- Give me an example of how [Company] values people of color, female, LGBTQ, veteran and employees with disabilities.
Body Language and Interaction
As a general rule, it’s important to be observant and take your cues from the interviewer. Reflect their tone and pay attention to the dynamic they set—are they very formal and profession or more conversational? It’s okay to make small talk, but you want to follow the lead of the interviewer.
Shake hands. Most of the time, these professional interactions will begin with a handshake. Be prepared with a firm (but not too firm!) and confident handshake. It never hurts to practice!
Be conscious of your posture. You will want to sit up straight (no leaning or lounging) and avoid crossing your arms in front of your chest (it can seem defensive or withdrawn).
Make eye contact. Look at the interviewer while they ask you questions and give them non-verbal cues—smiling, nodding—when appropriate. Make it clear that you understand what they’re saying, that you’re listening.
Speak clearly and thoughtfully. Adjust your volume for the environment and make sure the interviewer can hear and understand you easily. Don’t rush yourself and take time to deliver thoughtful responses. Ask for clarification if you don’t understand a question.
Project calm. Fidgeting and extra movement can make you seem nervous even if you aren’t. Be aware of your tendencies and try to minimize them. If you know you fidget, try to keep your hands folded and avoid clicking or tapping the pen. Don’t wear jewelry that you will play with or that will make noise while you move. Wear your hair in a way that will not tempt you to touch or play with it constantly. If seated at a table, sit towards the front of the chair and plant your feet on the floor—it can help keep you steady.
Be yourself. With all of the previous tips in mind, you also need to feel comfortable and like yourself. If you are enthusiastic, if you talk with your hands, if you are shy, that’s fine—you just need to be the most engaged, professional version of yourself you can be in order to show the interviewer what you are capable of in the workplace.
After the Interview
At the end of the interview, you will want to ask the interviewer what you can expect in terms of next steps or when they might make a decision about the position. This will help set your expectations and allow you to prepare for future interactions—they might have multiple rounds of interviews or they might have another week left of meeting with candidates, for instance.
Within 24 hours of the interview, you should send a thank you note to the interviewer(s). Email is a standard and expected vehicle for this message and you will likely have already been in contact with them via email or will have their business card from the interview.
The formula for this message is simple, but choose your words carefully and try to extend their good impression of your written communication here as well:

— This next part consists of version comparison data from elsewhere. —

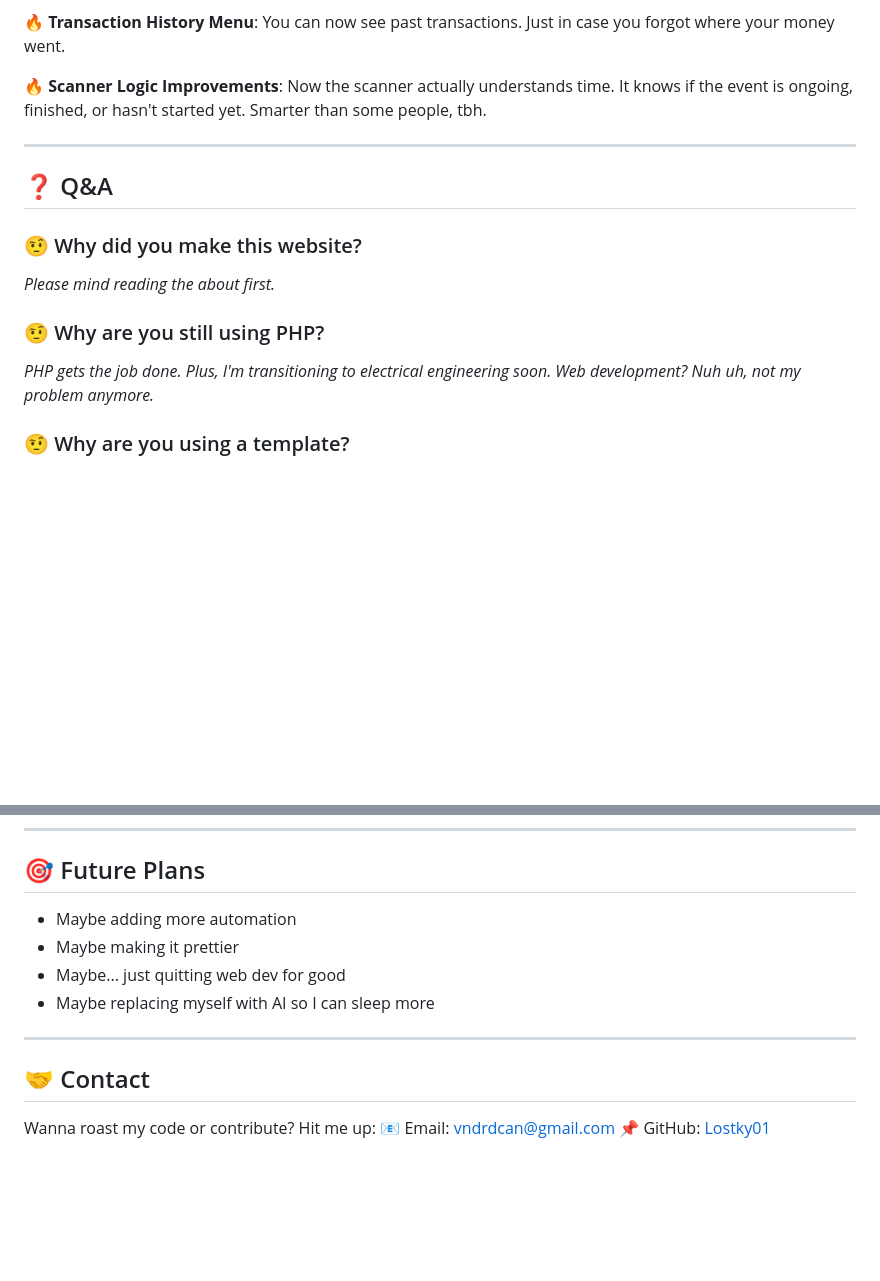
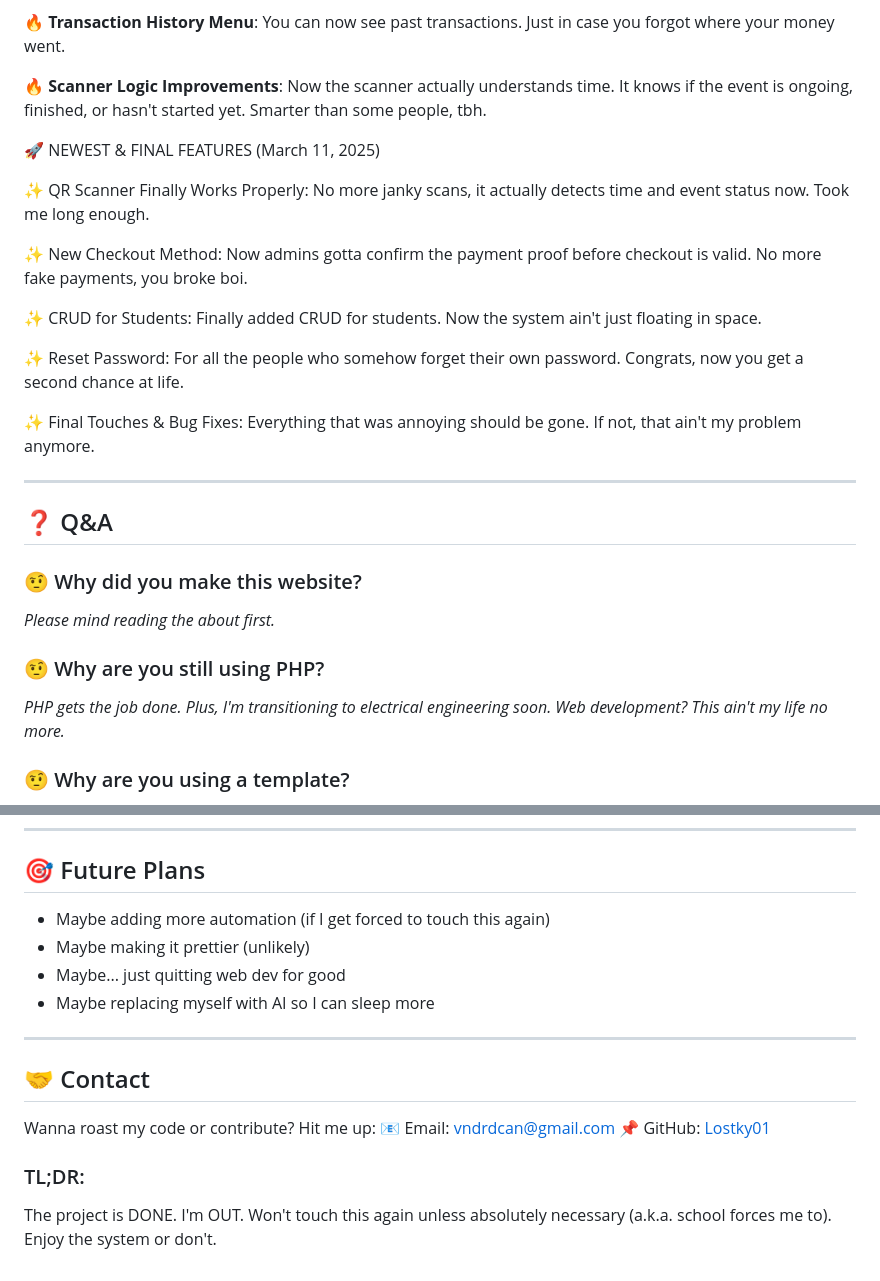
Before and after one commit to Lostky01/evToenTickets, a Markdown page: README.md, 2 parts joined by grey strips. Drawn GitHub-style; blank space fills up the shorter version.

```diff
--- a/README.md
+++ b/README.md
@@ -14,6 +14,18 @@
 
 🔥 **Scanner Logic Improvements**: Now the scanner actually understands time. It knows if the event is ongoing, finished, or hasn't started yet. Smarter than some people, tbh.
 
+🚀 NEWEST & FINAL FEATURES (March 11, 2025)
+
+✨ QR Scanner Finally Works Properly: No more janky scans, it actually detects time and event status now. Took me long enough.
+
+✨ New Checkout Method: Now admins gotta confirm the payment proof before checkout is valid. No more fake payments, you broke boi.
+
+✨ CRUD for Students: Finally added CRUD for students. Now the system ain't just floating in space.
+
+✨ Reset Password: For all the people who somehow forget their own password. Congrats, now you get a second chance at life.
+
+✨ Final Touches & Bug Fixes: Everything that was annoying should be gone. If not, that ain't my problem anymore.
+
 ---
 
 ## ❓ Q&A
@@ -22,7 +34,7 @@
 <i style="color: cyan;">Please mind reading the about first.</i>
 
 ### 🤨 Why are you still using PHP?
-<i style="color: red;"> PHP gets the job done. Plus, I'm transitioning to electrical engineering soon. Web development? Nuh uh, not my problem anymore.</i>
+<i style="color: red;"> PHP gets the job done. Plus, I'm transitioning to electrical engineering soon. Web development? This ain't my life no more.</i>
 
 ### 🤨 Why are you using a template?
 <i style="color: green;">Hell no, I'm not wasting my time crafting CSS from scratch. You want a pretty site or a hot mess? Time's ticking, and I'm not getting paid for this. Deal with it.</i>
@@ -104,8 +116,8 @@
 
 ## 🎯 Future Plans
 
-- Maybe adding more automation
-- Maybe making it prettier
+- Maybe adding more automation (if I get forced to touch this again)
+- Maybe making it prettier (unlikely)
 - Maybe... just quitting web dev for good
 - Maybe replacing myself with AI so I can sleep more
 
@@ -116,3 +128,7 @@
 Wanna roast my code or contribute? Hit me up:
 📧 Email: vndrdcan@gmail.com
 📌 GitHub: [Lostky01](https://github.com/Lostky01/evToenTickets)
+
+### TL;DR:
+
+<p style="font-weight:bold">The project is DONE. I'm OUT. Won't touch this again unless absolutely necessary (a.k.a. school forces me to). Enjoy the system or don't.</p>
```
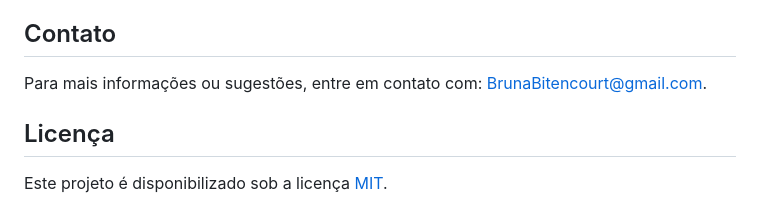
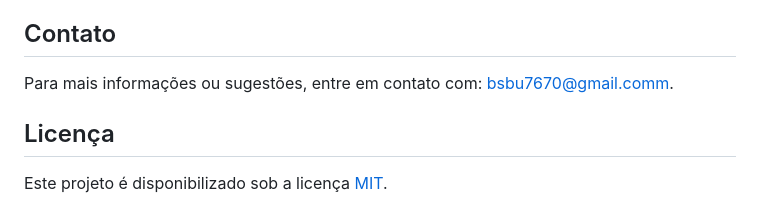
Before and after one commit to BrunaBitencourt05/Bandas-Nacionais, a Markdown page: README.md, the part around the change. Rendered like a GitHub page.

```diff
--- a/README.md
+++ b/README.md
@@ -68,7 +68,7 @@ Um agradecimento especial aos professores **Rafaella Ballerini**, **Guilherme Li
 
 ## Contato
 
-Para mais informações ou sugestões, entre em contato com: [BrunaBitencourt@gmail.com](mailto:bsbu7670@gmail.com).
+Para mais informações ou sugestões, entre em contato com: [bsbu7670@gmail.comm](mailto:bsbu7670@gmail.com).
 
 ## Licença
 
```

+ Relevant subject line
+ Gratitude for their time and the opportunity
+ Your continued interest in the position
+ Something specific from your conversation (this is where taking notes comes in handy!)

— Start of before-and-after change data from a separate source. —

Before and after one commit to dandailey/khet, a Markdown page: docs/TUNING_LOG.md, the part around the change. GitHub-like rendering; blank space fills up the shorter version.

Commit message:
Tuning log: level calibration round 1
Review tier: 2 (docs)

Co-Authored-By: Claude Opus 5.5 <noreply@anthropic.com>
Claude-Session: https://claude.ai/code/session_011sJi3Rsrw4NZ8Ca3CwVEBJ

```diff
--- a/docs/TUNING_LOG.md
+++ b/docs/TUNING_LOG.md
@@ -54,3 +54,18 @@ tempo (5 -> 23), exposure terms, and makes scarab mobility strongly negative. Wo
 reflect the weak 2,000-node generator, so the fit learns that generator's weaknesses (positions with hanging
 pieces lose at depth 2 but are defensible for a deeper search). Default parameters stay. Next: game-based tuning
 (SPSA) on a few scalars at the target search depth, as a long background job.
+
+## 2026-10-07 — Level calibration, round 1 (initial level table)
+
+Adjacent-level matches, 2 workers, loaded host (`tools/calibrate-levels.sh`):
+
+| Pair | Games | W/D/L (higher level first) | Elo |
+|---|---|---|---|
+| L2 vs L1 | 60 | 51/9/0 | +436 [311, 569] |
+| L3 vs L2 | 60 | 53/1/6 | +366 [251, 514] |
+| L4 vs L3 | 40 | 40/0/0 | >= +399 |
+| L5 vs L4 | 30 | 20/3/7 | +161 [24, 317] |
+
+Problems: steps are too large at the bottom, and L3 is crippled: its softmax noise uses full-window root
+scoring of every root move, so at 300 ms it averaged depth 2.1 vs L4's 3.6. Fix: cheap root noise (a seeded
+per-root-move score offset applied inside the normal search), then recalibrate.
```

+ Reminder of your qualifications
+ Positive and forward-looking conclusion
You will want to reflect the overall tone of your interaction – try to make it consistent with the person they met the day before.
Subject: Design Engineer Internship – Thank you

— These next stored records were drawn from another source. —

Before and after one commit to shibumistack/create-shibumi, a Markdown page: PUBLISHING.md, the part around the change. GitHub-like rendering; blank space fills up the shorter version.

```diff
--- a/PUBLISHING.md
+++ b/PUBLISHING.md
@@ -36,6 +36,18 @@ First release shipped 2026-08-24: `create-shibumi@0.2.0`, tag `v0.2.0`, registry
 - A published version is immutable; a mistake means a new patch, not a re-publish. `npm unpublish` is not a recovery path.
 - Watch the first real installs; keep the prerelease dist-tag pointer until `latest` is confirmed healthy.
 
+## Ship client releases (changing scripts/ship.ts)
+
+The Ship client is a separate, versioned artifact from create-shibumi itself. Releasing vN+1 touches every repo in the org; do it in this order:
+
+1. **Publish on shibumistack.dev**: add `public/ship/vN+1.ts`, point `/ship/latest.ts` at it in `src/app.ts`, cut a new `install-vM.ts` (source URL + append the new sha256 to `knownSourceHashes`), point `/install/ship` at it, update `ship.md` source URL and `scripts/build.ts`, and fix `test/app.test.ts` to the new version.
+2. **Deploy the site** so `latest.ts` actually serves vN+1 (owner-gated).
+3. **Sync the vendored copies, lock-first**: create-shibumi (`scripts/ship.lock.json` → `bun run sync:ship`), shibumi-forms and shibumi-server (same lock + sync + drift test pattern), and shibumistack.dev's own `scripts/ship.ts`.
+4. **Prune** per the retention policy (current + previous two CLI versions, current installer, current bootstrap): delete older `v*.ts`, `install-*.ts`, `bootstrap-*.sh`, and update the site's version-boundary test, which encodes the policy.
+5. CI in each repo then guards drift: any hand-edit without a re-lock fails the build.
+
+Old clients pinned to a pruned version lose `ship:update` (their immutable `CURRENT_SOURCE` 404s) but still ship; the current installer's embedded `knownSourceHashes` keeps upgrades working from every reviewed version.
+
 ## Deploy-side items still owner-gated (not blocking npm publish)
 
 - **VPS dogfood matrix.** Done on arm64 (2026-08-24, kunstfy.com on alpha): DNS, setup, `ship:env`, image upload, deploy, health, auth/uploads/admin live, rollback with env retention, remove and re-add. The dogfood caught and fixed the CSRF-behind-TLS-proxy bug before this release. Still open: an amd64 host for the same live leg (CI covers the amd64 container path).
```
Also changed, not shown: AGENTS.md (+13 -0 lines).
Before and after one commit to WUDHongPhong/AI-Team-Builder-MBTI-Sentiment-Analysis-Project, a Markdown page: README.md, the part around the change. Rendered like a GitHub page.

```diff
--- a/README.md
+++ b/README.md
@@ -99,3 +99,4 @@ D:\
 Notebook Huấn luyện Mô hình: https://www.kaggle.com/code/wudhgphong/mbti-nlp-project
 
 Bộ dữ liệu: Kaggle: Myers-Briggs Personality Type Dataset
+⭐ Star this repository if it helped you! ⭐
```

Thank you for the opportunity to meet with you yesterday. I feel like I learned a lot about the Design Engineer Internship role at ABC Innovations and I remain very interested in the position.
After hearing about the project I would be assigned to, I did some further research on your prototyping process and I can see interesting connections with the work I did in my previous internship. It would be exciting to build on that knowledge with your team.
Please feel free to contact me via phone at xxx-xxx-xxxx or email if there is any additional information I can provide. I look forward to hearing from you.
Source: Lynn Hall & Leah Wahlin, https://ohiostate.pressbooks.pub/engrtechcomm/chapter/interview-strategies/
This work is licensed under a Creative Commons Attribution-NonCommercial 4.0 License.